What this task involves
Reproduce each line below without any alteration.

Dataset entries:
# # # #

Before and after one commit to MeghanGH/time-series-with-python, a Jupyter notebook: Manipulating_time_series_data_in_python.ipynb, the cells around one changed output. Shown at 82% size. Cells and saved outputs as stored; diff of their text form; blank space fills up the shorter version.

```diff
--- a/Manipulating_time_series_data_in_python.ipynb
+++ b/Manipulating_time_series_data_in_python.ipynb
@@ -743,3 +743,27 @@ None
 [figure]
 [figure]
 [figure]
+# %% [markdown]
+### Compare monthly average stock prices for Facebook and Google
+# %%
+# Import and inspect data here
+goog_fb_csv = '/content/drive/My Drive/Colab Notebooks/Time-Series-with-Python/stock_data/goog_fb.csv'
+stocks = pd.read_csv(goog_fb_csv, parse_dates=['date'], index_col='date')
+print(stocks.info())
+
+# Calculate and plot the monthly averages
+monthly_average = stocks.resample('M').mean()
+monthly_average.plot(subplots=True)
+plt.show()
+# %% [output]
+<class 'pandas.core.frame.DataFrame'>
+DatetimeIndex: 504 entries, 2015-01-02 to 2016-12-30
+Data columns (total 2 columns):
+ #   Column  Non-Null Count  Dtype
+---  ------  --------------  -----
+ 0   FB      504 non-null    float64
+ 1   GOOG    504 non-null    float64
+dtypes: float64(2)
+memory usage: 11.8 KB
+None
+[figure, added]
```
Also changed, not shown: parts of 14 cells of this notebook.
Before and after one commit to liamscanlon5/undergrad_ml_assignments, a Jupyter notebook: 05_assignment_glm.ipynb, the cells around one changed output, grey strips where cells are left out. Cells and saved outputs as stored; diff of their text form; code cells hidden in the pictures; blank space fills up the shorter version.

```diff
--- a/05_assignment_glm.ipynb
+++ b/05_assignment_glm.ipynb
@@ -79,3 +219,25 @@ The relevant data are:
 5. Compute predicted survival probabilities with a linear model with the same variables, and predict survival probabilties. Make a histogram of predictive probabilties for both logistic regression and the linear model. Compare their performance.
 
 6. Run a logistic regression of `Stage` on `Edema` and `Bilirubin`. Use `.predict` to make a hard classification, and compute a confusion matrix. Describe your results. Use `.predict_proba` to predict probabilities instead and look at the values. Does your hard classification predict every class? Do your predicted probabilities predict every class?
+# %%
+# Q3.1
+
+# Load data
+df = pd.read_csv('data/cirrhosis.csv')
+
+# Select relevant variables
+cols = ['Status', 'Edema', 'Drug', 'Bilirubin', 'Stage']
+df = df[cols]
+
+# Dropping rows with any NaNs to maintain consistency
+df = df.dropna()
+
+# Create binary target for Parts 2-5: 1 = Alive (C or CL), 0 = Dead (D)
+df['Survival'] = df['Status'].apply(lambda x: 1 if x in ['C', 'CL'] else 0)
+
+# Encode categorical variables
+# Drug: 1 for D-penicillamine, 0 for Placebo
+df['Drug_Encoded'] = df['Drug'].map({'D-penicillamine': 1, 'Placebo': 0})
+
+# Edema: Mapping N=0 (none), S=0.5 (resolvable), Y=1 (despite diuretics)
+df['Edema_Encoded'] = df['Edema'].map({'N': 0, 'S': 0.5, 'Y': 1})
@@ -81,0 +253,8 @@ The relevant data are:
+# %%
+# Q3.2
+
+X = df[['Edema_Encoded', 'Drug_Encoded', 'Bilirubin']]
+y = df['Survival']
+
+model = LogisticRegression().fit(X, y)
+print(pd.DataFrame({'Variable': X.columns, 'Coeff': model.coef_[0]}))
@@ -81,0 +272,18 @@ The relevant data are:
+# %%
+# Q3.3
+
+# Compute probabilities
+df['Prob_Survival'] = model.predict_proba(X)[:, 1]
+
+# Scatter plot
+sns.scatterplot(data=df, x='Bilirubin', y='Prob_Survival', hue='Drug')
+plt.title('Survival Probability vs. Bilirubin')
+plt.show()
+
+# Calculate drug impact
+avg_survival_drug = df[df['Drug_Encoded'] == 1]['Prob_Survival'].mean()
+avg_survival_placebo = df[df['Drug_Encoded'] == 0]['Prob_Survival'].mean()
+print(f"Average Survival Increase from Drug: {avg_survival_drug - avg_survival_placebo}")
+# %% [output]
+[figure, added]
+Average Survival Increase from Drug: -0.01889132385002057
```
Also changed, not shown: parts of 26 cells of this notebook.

# # # #

Expected answer
Before and after one commit to MeghanGH/time-series-with-python, a Jupyter notebook: Manipulating_time_series_data_in_python.ipynb, the cells around one changed output. Shown at 82% size. Cells and saved outputs as stored; diff of their text form; blank space fills up the shorter version.

```diff
--- a/Manipulating_time_series_data_in_python.ipynb
+++ b/Manipulating_time_series_data_in_python.ipynb
@@ -743,3 +743,27 @@ None
 [figure]
 [figure]
 [figure]
+# %% [markdown]
+### Compare monthly average stock prices for Facebook and Google
+# %%
+# Import and inspect data here
+goog_fb_csv = '/content/drive/My Drive/Colab Notebooks/Time-Series-with-Python/stock_data/goog_fb.csv'
+stocks = pd.read_csv(goog_fb_csv, parse_dates=['date'], index_col='date')
+print(stocks.info())
+
+# Calculate and plot the monthly averages
+monthly_average = stocks.resample('M').mean()
+monthly_average.plot(subplots=True)
+plt.show()
+# %% [output]
+<class 'pandas.core.frame.DataFrame'>
+DatetimeIndex: 504 entries, 2015-01-02 to 2016-12-30
+Data columns (total 2 columns):
+ #   Column  Non-Null Count  Dtype
+---  ------  --------------  -----
+ 0   FB      504 non-null    float64
+ 1   GOOG    504 non-null    float64
+dtypes: float64(2)
+memory usage: 11.8 KB
+None
+[figure, added]
```
Also changed, not shown: parts of 14 cells of this notebook.
Before and after one commit to liamscanlon5/undergrad_ml_assignments, a Jupyter notebook: 05_assignment_glm.ipynb, the cells around one changed output, grey strips where cells are left out. Cells and saved outputs as stored; diff of their text form; code cells hidden in the pictures; blank space fills up the shorter version.

```diff
--- a/05_assignment_glm.ipynb
+++ b/05_assignment_glm.ipynb
@@ -79,3 +219,25 @@ The relevant data are:
 5. Compute predicted survival probabilities with a linear model with the same variables, and predict survival probabilties. Make a histogram of predictive probabilties for both logistic regression and the linear model. Compare their performance.
 
 6. Run a logistic regression of `Stage` on `Edema` and `Bilirubin`. Use `.predict` to make a hard classification, and compute a confusion matrix. Describe your results. Use `.predict_proba` to predict probabilities instead and look at the values. Does your hard classification predict every class? Do your predicted probabilities predict every class?
+# %%
+# Q3.1
+
+# Load data
+df = pd.read_csv('data/cirrhosis.csv')
+
+# Select relevant variables
+cols = ['Status', 'Edema', 'Drug', 'Bilirubin', 'Stage']
+df = df[cols]
+
+# Dropping rows with any NaNs to maintain consistency
+df = df.dropna()
+
+# Create binary target for Parts 2-5: 1 = Alive (C or CL), 0 = Dead (D)
+df['Survival'] = df['Status'].apply(lambda x: 1 if x in ['C', 'CL'] else 0)
+
+# Encode categorical variables
+# Drug: 1 for D-penicillamine, 0 for Placebo
+df['Drug_Encoded'] = df['Drug'].map({'D-penicillamine': 1, 'Placebo': 0})
+
+# Edema: Mapping N=0 (none), S=0.5 (resolvable), Y=1 (despite diuretics)
+df['Edema_Encoded'] = df['Edema'].map({'N': 0, 'S': 0.5, 'Y': 1})
@@ -81,0 +253,8 @@ The relevant data are:
+# %%
+# Q3.2
+
+X = df[['Edema_Encoded', 'Drug_Encoded', 'Bilirubin']]
+y = df['Survival']
+
+model = LogisticRegression().fit(X, y)
+print(pd.DataFrame({'Variable': X.columns, 'Coeff': model.coef_[0]}))
@@ -81,0 +272,18 @@ The relevant data are:
+# %%
+# Q3.3
+
+# Compute probabilities
+df['Prob_Survival'] = model.predict_proba(X)[:, 1]
+
+# Scatter plot
+sns.scatterplot(data=df, x='Bilirubin', y='Prob_Survival', hue='Drug')
+plt.title('Survival Probability vs. Bilirubin')
+plt.show()
+
+# Calculate drug impact
+avg_survival_drug = df[df['Drug_Encoded'] == 1]['Prob_Survival'].mean()
+avg_survival_placebo = df[df['Drug_Encoded'] == 0]['Prob_Survival'].mean()
+print(f"Average Survival Increase from Drug: {avg_survival_drug - avg_survival_placebo}")
+# %% [output]
+[figure, added]
+Average Survival Increase from Drug: -0.01889132385002057
```
Also changed, not shown: parts of 26 cells of this notebook.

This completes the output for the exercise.